Where does the string "dingin" appear in the records? Copy each line that holds it.

[[ Source material open ]]

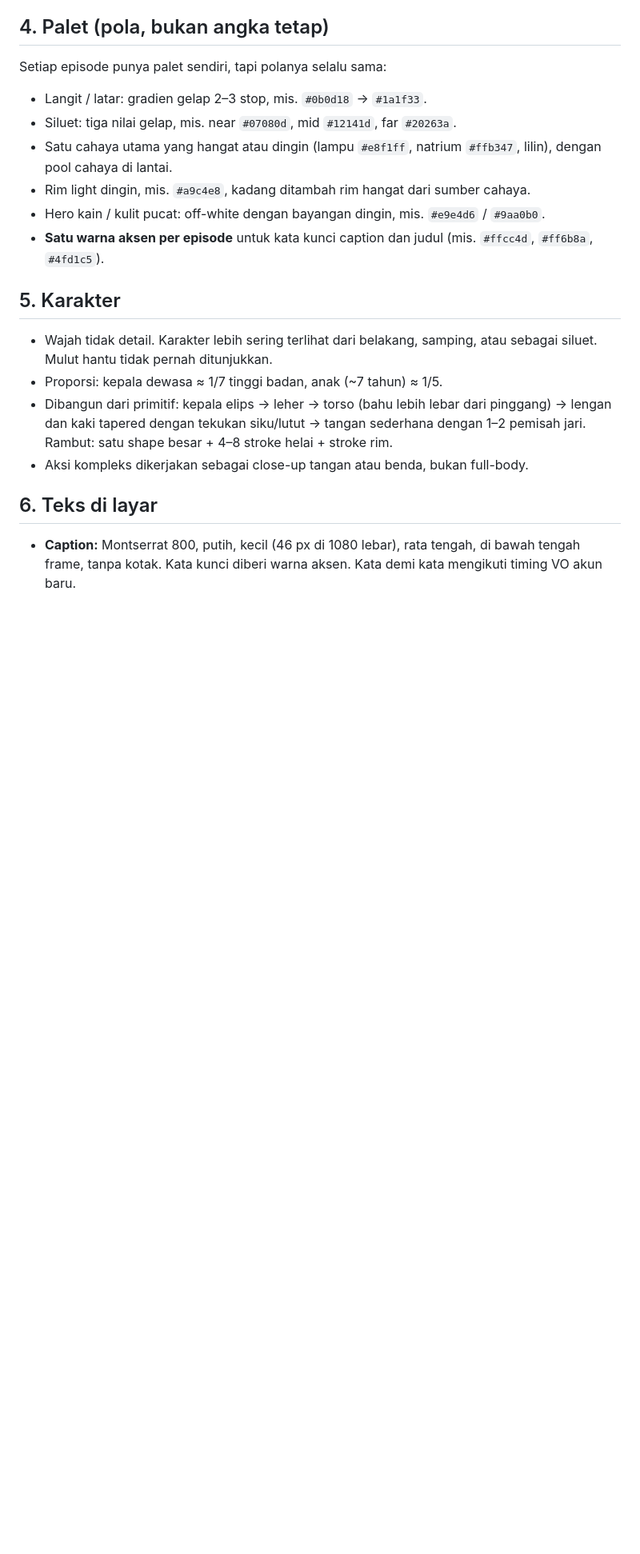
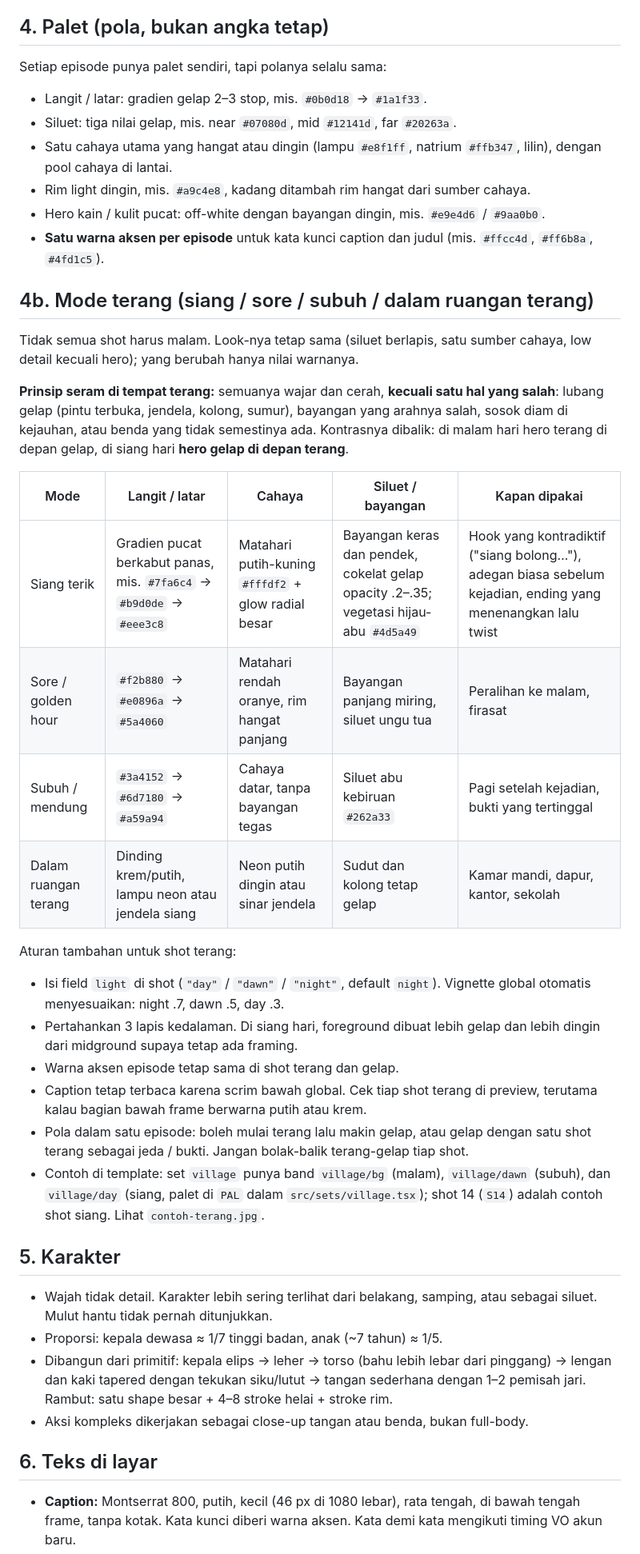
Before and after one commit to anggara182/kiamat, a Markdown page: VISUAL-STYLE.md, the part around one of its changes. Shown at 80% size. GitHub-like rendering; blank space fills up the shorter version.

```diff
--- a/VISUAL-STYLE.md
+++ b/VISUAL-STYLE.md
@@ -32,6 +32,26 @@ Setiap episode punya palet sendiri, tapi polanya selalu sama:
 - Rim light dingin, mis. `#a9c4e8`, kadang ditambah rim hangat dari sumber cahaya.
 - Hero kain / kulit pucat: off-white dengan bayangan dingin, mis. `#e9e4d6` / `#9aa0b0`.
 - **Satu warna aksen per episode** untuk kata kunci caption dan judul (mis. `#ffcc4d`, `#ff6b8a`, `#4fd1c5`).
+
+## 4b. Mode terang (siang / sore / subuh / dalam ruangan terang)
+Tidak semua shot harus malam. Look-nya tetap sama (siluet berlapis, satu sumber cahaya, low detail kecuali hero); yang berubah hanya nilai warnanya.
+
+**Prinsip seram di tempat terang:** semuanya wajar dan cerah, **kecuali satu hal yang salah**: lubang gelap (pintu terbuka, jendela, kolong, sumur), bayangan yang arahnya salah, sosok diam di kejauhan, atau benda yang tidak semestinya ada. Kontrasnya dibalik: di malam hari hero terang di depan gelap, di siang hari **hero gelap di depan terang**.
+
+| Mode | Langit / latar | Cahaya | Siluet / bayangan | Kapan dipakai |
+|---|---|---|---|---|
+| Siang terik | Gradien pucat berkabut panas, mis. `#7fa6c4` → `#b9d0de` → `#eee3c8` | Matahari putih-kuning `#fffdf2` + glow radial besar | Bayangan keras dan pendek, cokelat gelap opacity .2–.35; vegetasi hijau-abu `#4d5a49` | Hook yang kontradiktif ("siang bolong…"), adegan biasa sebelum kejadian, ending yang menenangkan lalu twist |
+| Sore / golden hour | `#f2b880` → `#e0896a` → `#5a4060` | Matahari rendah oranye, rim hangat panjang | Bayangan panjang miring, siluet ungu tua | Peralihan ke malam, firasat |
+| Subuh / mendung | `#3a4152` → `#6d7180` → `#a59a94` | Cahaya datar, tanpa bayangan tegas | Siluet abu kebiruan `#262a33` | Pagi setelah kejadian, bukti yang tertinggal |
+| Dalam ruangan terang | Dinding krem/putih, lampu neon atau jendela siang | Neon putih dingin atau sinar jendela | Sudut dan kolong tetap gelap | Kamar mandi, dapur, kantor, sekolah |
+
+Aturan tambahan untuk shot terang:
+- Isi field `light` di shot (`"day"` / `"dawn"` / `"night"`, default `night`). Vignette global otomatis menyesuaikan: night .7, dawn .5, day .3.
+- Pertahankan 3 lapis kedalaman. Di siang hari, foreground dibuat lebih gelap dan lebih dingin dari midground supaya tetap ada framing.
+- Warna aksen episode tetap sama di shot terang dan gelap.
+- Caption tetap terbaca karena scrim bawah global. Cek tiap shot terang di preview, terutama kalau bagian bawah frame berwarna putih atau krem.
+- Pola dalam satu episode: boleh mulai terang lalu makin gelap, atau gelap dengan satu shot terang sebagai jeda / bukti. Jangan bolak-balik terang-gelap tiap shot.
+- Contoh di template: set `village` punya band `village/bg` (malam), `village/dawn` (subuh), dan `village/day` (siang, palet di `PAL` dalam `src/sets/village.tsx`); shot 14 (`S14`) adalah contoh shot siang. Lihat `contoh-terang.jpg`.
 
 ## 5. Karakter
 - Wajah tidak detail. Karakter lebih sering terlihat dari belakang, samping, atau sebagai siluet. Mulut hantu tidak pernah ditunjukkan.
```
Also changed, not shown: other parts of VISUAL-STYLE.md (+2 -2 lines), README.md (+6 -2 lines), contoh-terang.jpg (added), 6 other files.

[[ Source material closed ]]

• Answer below
 - Rim light dingin, mis. `#a9c4e8`, kadang ditambah rim hangat dari sumber cahaya.
 - Hero kain / kulit pucat: off-white dengan bayangan dingin, mis. `#e9e4d6` / `#9aa0b0`.
+| Dalam ruangan terang | Dinding krem/putih, lampu neon atau jendela siang | Neon putih dingin atau sinar jendela | Sudut dan kolong tetap gelap | Kamar mandi, dapur, kantor, sekolah |
+- Pertahankan 3 lapis kedalaman. Di siang hari, foreground dibuat lebih gelap dan lebih dingin dari midground supaya tetap ada framing.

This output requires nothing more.